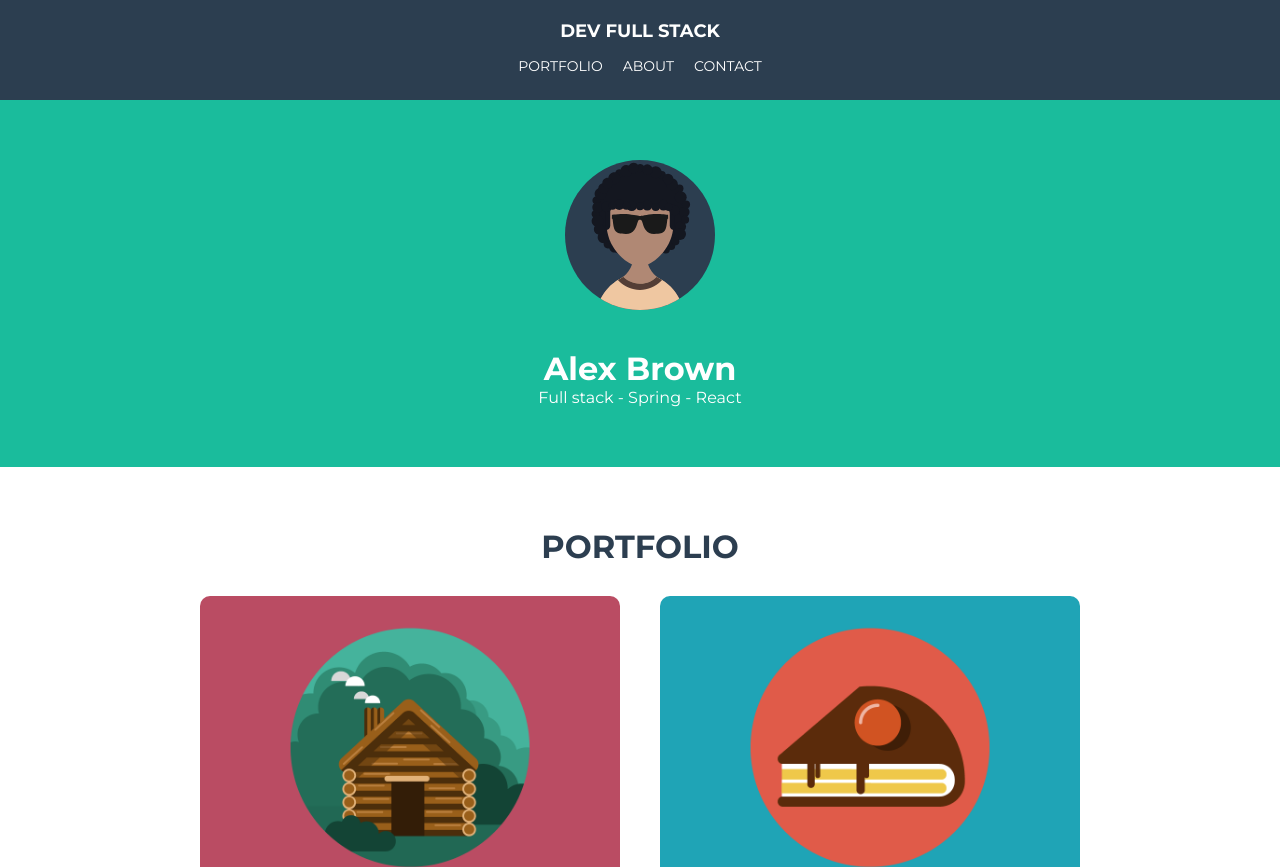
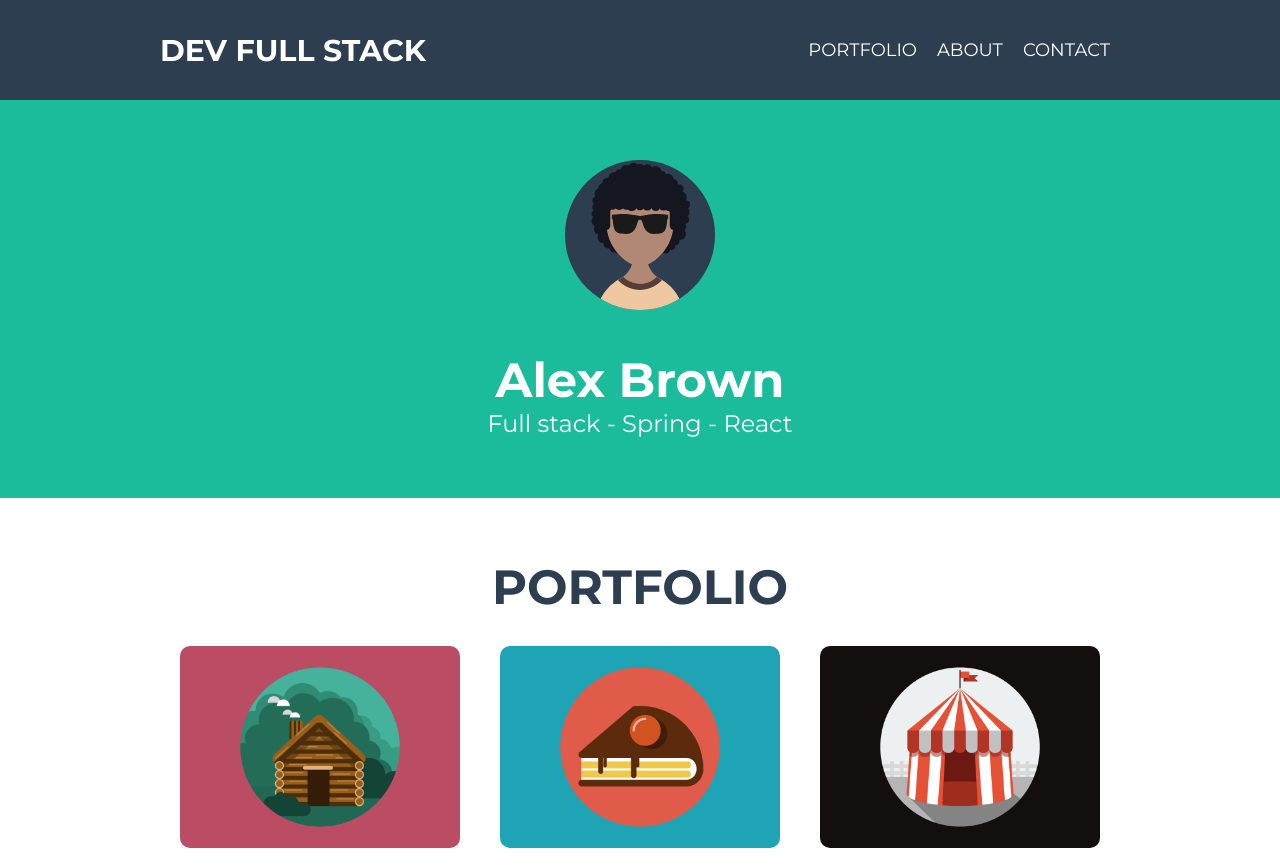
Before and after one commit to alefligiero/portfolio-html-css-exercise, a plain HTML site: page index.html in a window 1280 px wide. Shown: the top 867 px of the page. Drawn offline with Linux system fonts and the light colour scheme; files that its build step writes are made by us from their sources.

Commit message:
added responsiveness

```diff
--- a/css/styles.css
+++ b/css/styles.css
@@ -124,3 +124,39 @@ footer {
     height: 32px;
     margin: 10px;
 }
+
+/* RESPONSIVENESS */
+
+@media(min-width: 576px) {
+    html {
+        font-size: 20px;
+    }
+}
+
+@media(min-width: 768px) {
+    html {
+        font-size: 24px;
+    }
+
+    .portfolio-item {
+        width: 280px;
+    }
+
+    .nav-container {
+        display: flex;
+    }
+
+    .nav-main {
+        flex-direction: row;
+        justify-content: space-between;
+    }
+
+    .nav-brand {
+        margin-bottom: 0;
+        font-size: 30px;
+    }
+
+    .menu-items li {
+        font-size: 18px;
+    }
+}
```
*****
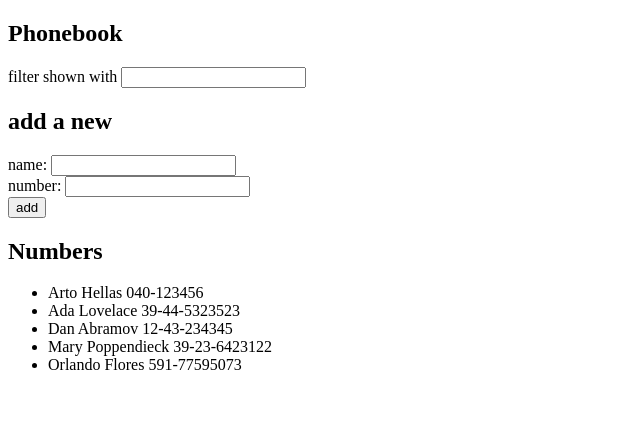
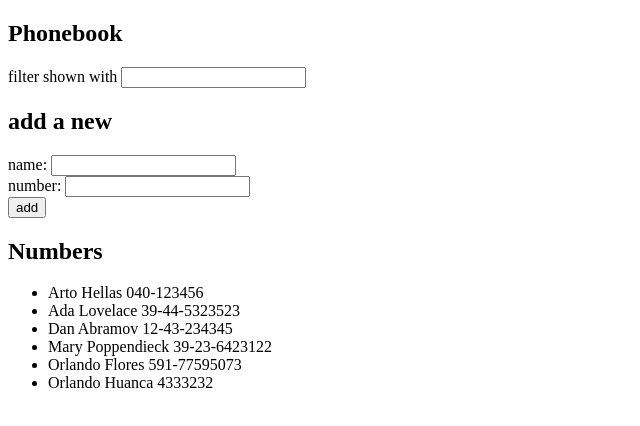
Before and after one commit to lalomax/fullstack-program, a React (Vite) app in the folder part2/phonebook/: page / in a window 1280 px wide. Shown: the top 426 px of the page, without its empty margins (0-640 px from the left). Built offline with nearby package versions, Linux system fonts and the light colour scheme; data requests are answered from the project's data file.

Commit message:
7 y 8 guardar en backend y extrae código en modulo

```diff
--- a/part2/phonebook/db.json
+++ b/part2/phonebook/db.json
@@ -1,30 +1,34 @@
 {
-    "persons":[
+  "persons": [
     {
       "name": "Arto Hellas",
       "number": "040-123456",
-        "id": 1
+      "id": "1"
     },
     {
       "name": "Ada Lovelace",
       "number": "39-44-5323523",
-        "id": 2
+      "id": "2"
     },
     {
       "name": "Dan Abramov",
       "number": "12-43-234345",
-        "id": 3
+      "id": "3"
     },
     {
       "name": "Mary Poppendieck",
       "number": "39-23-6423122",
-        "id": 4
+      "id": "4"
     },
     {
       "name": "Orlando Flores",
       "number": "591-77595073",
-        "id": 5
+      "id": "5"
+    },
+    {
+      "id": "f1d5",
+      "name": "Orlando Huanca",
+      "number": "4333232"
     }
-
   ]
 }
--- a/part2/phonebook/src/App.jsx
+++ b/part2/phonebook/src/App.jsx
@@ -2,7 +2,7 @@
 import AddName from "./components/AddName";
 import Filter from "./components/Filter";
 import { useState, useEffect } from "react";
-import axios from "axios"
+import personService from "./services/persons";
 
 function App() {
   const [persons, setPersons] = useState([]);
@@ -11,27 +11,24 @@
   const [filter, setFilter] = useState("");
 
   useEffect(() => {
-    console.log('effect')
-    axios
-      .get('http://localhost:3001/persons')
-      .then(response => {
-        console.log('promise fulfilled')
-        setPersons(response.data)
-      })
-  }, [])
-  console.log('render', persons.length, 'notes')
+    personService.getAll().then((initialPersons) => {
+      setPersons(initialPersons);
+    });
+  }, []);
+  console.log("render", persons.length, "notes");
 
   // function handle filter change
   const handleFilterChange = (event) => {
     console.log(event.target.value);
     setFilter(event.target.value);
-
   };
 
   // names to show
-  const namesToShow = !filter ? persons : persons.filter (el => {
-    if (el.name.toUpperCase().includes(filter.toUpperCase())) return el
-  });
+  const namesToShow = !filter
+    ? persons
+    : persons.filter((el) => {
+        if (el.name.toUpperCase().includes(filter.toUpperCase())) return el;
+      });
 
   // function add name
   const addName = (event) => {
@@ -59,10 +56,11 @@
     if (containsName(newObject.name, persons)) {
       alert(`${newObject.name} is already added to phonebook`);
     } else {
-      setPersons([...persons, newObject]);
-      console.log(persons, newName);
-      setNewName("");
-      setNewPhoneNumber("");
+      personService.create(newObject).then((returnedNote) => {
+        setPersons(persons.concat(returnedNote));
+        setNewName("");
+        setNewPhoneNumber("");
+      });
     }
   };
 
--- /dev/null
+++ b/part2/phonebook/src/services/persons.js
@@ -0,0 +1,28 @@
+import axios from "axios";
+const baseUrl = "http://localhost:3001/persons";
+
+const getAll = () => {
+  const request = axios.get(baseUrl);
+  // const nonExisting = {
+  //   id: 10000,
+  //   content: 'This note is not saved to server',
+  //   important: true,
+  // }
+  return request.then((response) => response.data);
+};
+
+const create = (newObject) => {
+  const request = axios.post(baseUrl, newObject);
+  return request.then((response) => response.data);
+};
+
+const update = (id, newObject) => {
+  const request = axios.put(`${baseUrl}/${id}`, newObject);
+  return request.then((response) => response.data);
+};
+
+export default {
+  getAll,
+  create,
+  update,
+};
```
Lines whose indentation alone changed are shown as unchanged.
*****
* _BRIEF_: If a line of the data above contains "setPersons", copy it out.

* _YOUR SOLUTION_:
   const [persons, setPersons] = useState([]);
-        setPersons(response.data)
+      setPersons(initialPersons);
-      setPersons([...persons, newObject]);
+        setPersons(persons.concat(returnedNote));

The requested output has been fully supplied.